Review: Run, Bunker Theatre

“You’re not sure what’s real and what’s not”

You might say that it’s tough to be a teenager in this day and age. Add in being Jewish and also gay and there’s a lot to deal with, but the joy of Stephen Laughton’s Run is that this examination of these intersecting identities is never heavy-handed. It is as enthusiastically complex as the 17-year-old Yonni himself and directed by Lucy Wray, Tom Ross-Williams delivers a cracking performance.

Stretching just over an hour, Run covers the gamut from the thrill of first love (with Adam, at the ‘Jew Camp’ they both get expelled from one wet hot summer) to the challenge of balancing Orthodox family comforts with the rising anti-Semitism he experiences outwith his native North London community. And in Laughton’s prose, combining poetry and punch, Yonni’s life is richly realised.
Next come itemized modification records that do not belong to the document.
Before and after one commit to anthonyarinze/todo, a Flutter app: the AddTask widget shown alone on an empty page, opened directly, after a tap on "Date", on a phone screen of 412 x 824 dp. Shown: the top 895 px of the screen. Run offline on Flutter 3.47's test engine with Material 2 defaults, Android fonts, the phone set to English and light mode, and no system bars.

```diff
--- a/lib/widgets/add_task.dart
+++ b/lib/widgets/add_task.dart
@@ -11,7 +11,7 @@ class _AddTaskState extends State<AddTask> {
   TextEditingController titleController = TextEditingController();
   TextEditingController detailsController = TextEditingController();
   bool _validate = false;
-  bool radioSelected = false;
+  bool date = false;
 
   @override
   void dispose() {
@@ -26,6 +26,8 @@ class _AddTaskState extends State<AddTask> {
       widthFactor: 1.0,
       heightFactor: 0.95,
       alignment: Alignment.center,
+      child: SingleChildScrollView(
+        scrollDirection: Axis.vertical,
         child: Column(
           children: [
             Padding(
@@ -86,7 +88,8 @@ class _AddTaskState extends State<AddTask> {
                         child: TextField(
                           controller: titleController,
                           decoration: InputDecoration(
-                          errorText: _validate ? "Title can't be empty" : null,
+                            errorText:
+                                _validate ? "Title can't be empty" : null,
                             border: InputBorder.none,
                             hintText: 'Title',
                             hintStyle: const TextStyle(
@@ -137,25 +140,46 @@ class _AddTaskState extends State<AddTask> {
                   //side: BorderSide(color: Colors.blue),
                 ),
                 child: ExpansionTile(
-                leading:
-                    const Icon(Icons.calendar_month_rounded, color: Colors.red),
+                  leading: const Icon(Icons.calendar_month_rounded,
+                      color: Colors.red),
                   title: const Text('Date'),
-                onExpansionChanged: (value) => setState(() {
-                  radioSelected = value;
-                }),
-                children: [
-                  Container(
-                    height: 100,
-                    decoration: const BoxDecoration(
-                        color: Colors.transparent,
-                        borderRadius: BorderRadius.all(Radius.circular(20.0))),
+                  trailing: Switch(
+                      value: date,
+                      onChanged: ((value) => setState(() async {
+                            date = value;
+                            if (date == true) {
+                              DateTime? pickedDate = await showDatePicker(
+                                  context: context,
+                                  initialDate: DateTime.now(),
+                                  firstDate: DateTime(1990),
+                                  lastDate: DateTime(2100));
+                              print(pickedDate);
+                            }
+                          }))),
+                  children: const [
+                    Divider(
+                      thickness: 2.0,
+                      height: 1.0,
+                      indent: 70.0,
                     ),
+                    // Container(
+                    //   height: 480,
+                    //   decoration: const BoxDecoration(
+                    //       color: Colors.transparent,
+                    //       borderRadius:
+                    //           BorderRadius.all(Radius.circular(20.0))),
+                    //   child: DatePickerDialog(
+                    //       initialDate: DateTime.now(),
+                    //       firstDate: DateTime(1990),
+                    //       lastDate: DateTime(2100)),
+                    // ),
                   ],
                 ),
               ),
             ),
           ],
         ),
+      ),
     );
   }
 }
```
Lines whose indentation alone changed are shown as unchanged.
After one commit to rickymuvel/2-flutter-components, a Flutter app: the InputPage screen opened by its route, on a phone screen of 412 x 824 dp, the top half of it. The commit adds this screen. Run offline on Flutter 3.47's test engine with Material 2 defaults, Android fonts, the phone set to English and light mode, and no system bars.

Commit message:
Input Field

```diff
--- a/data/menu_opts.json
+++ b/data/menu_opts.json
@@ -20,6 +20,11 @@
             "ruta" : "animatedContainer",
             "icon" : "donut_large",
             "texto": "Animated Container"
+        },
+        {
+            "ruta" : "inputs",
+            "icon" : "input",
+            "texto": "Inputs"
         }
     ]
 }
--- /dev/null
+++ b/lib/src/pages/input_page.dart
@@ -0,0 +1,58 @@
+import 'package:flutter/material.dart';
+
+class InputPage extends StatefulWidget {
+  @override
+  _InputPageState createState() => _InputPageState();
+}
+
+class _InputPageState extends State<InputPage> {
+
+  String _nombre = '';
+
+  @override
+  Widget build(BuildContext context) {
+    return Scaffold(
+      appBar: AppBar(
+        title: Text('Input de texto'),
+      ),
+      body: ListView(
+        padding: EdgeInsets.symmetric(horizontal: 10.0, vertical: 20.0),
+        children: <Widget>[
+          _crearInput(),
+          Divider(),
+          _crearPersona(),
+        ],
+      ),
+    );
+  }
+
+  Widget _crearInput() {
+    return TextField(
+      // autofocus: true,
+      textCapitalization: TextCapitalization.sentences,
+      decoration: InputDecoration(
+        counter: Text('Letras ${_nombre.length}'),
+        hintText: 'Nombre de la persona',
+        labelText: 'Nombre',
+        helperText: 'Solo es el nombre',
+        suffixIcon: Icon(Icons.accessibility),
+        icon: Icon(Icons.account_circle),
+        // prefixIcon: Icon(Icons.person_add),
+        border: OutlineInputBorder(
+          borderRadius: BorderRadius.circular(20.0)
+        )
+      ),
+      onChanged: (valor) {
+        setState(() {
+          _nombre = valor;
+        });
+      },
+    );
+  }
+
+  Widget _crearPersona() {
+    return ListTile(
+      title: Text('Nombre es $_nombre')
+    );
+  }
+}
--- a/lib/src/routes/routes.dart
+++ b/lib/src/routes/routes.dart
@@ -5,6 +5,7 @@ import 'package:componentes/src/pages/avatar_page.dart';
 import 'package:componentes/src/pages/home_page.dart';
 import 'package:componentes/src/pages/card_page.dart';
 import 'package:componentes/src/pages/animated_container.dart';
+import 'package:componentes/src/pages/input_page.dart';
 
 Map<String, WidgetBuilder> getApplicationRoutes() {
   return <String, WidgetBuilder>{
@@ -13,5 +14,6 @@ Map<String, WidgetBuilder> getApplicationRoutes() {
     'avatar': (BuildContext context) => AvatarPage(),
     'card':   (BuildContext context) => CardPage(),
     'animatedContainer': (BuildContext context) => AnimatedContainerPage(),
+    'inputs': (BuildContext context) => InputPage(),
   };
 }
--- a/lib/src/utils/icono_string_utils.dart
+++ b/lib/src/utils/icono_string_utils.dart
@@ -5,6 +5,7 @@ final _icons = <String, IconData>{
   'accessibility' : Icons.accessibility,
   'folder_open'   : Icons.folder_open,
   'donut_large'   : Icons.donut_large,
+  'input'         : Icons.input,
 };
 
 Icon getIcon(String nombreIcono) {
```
Continue reading “Review: Run, Bunker Theatre”

Review: Screens, Theatre503

“I’m a second generation immigrant, the generation that makes it or breaks it”

In its opening quarter, Stephen Laughton’s Screens manages to be that rare thing indeed, a play that actually comes close to capturing the way in which technology has utterly transformed both our everyday behaviour and interpersonal relationships. Georgia Lowe’s smartly spare design allows for Richard Williamson and Dan English’s projections to take us through Al’s faltering first steps into gay online dating on Grindr, Ayşe’s hashtag-heavy documentation of her teenage strife on Instagram and crucially, a peek into their mother Emine’s inbox on her brand-new smartphone

It’s an ingenious route into the lives, both online and off, of this British Turkish Cypriot family living in Harlow but we soon come to see that Laughton’s scope is wider, much wider, than this, as he folds in issues of the immigrant experience, splintered cultural identity, homophobia, post-Brexit racial antagonism and much more besides. Thus Screens becomes a highly ambitious piece of writing about the difficulties in finding your self when personal and political circumstances are in such flux. Continue reading “Review: Screens, Theatre503”